In the copy, every record below must appear exactly as given, and no picture may appear.
[Opening SOURCE DATA section]
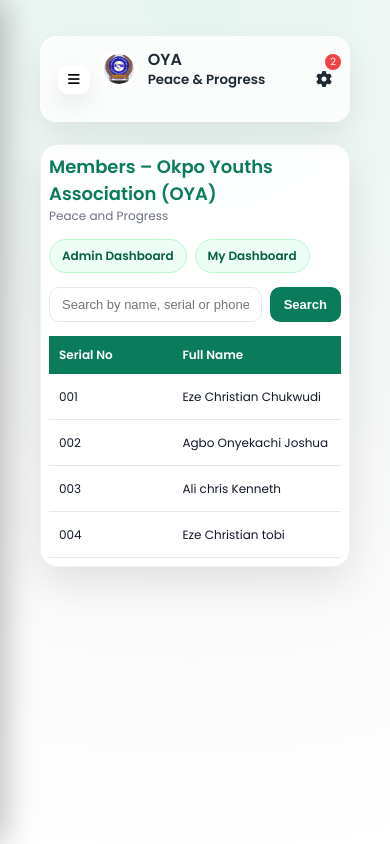
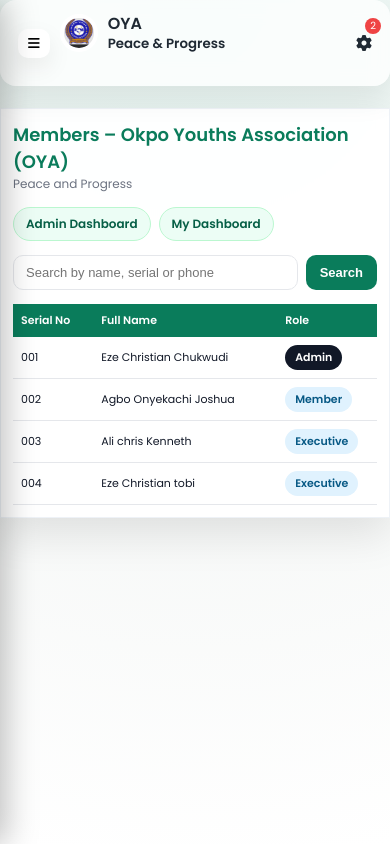
Before and after one commit to Christian-39/oya, a Django app: template accounts/templates/accounts/members_list.html in a window 390 px wide. Run offline with Django 5.2, Linux system fonts and the light colour scheme; data comes from the database, SQL or seed files in the repository; tables that the repository leaves empty hold one stand-in row (values such as "Sample post"); the template is opened without the code that fills it: values that come from a table or form of the project are taken from there, most other values are stand-ins (such as "Sample title", 1, 10 or a date in 2020).

Commit message:
Update members_list.html

```diff
--- a/accounts/templates/accounts/members_list.html
+++ b/accounts/templates/accounts/members_list.html
@@ -175,8 +175,37 @@
 
     @media (max-width: 600px) {
       h2 { font-size: 18px; }
-      .container { padding: 8px; }
+      .container { padding: 14px; }
     }
+@media (max-width: 768px) {
+  body {
+    padding: 0; /* remove side gaps */
+  }
+
+  .container {
+    max-width: 100%;
+    margin: 0;
+    border-radius: 0;
+    padding: 12px;
+  }
+
+  .main {
+    padding: 0 !important;
+  }
+
+  .table-wrap {
+    border-radius: 0;
+  }
+
+  table {
+    min-width: 700px; /* reduce scroll width */
+  }
+
+  th, td {
+    font-size: 11px;
+    padding: 8px;
+  }
+}
   </style>
 </head>
 <body>
```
[Closing SOURCE DATA section]
■ **WRITTEN ANSWER**:
Before and after one commit to Christian-39/oya, a Django app: template accounts/templates/accounts/members_list.html in a window 390 px wide. Run offline with Django 5.2, Linux system fonts and the light colour scheme; data comes from the database, SQL or seed files in the repository; tables that the repository leaves empty hold one stand-in row (values such as "Sample post"); the template is opened without the code that fills it: values that come from a table or form of the project are taken from there, most other values are stand-ins (such as "Sample title", 1, 10 or a date in 2020).

Commit message:
Update members_list.html

```diff
--- a/accounts/templates/accounts/members_list.html
+++ b/accounts/templates/accounts/members_list.html
@@ -175,8 +175,37 @@
 
     @media (max-width: 600px) {
       h2 { font-size: 18px; }
-      .container { padding: 8px; }
+      .container { padding: 14px; }
     }
+@media (max-width: 768px) {
+  body {
+    padding: 0; /* remove side gaps */
+  }
+
+  .container {
+    max-width: 100%;
+    margin: 0;
+    border-radius: 0;
+    padding: 12px;
+  }
+
+  .main {
+    padding: 0 !important;
+  }
+
+  .table-wrap {
+    border-radius: 0;
+  }
+
+  table {
+    min-width: 700px; /* reduce scroll width */
+  }
+
+  th, td {
+    font-size: 11px;
+    padding: 8px;
+  }
+}
   </style>
 </head>
 <body>
```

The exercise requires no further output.